The broad facts of income inequality over the past six decades are easily summarized:
- The years from the end of World War II into the 1970s were ones of substantial economic growth and broadly shared prosperity.
- Incomes grew rapidly and at roughly the same rate up and down the income ladder, roughly doubling in inflation-adjusted terms between the late 1940s and early 1970s.
- The income gap between those high up the income ladder and those on the middle and lower rungs — while substantial — did not change much during this period.
- Beginning in the 1970s, economic growth slowed and the income gap widened.
- Income growth for households in the middle and lower parts of the distribution slowed sharply, while incomes at the top continued to grow strongly.
- The concentration of income at the very top of the distribution rose to levels last seen more than 80 years ago (during the "Roaring Twenties").
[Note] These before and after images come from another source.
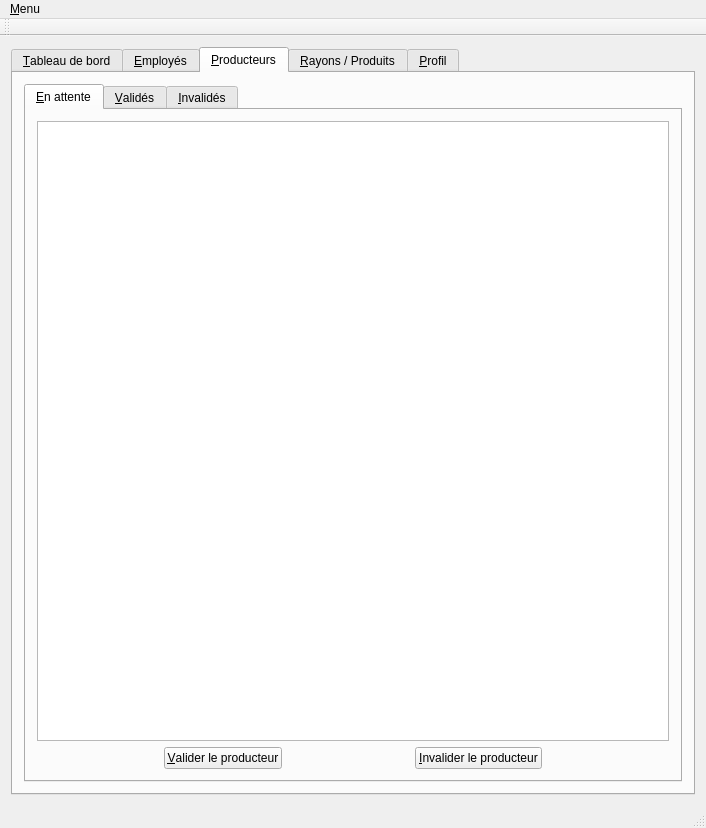
LouisVraie/circuitsCourtsBackOffice, file mainwindow.ui: the form before one commit.
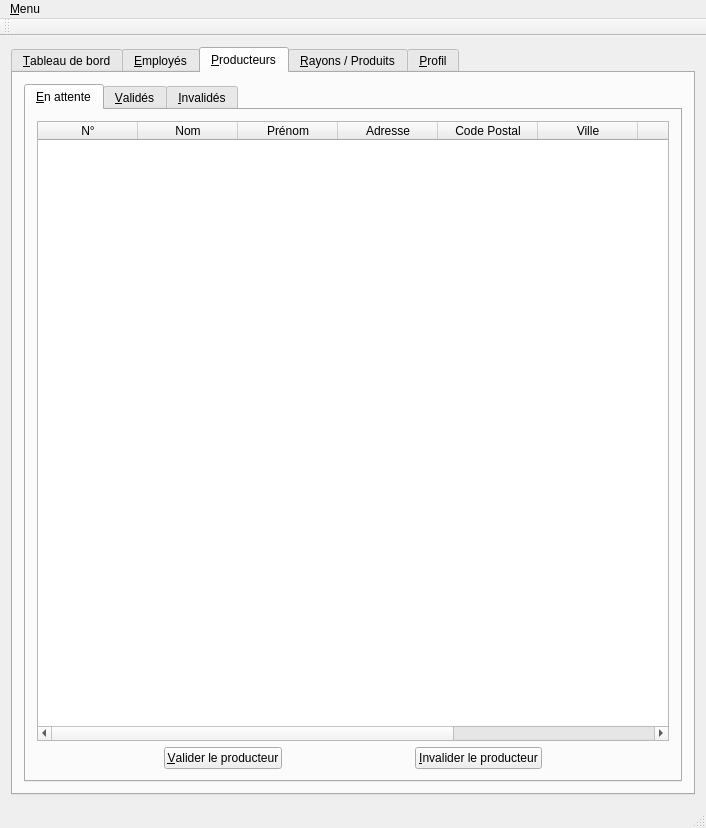
The form after the commit. Icons and pictures are not drawn.

Patch:
```diff
--- a/mainwindow.ui
+++ b/mainwindow.ui
@@ -390,7 +390,65 @@
            </attribute>
            <layout class="QVBoxLayout" name="verticalLayout_7">
             <item>
-             <widget class="QTableWidget" name="tableWidget_producteursEnAttente"/>
+             <widget class="QTableWidget" name="tableWidget_producteursEnAttente">
+              <property name="editTriggers">
+               <set>QAbstractItemView::NoEditTriggers</set>
+              </property>
+              <property name="selectionMode">
+               <enum>QAbstractItemView::SingleSelection</enum>
+              </property>
+              <property name="selectionBehavior">
+               <enum>QAbstractItemView::SelectRows</enum>
+              </property>
+              <attribute name="verticalHeaderVisible">
+               <bool>false</bool>
+              </attribute>
+              <column>
+               <property name="text">
+                <string>N°</string>
+               </property>
+              </column>
+              <column>
+               <property name="text">
+                <string>Nom</string>
+               </property>
+              </column>
+              <column>
+               <property name="text">
+                <string>Prénom</string>
+               </property>
+              </column>
+              <column>
+               <property name="text">
+                <string>Adresse</string>
+               </property>
+              </column>
+              <column>
+               <property name="text">
+                <string>Code Postal</string>
+               </property>
+              </column>
+              <column>
+               <property name="text">
+                <string>Ville</string>
+               </property>
+              </column>
+              <column>
+               <property name="text">
+                <string>Mail</string>
+               </property>
+              </column>
+              <column>
+               <property name="text">
+                <string>Tél</string>
+               </property>
+              </column>
+              <column>
+               <property name="text">
+                <string>Date Inscription</string>
+               </property>
+              </column>
+             </widget>
             </item>
             <item>
              <layout class="QHBoxLayout" name="horizontalLayout_6">
```
Left out of the diff: 30 changed lines with no effect on the pictures.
- Wealth (the value of a household's property and financial assets net of the value of its debts) is much more highly concentrated than income, although the wealth data do not show a dramatic increase in concentration at the very top the way the income data do. ...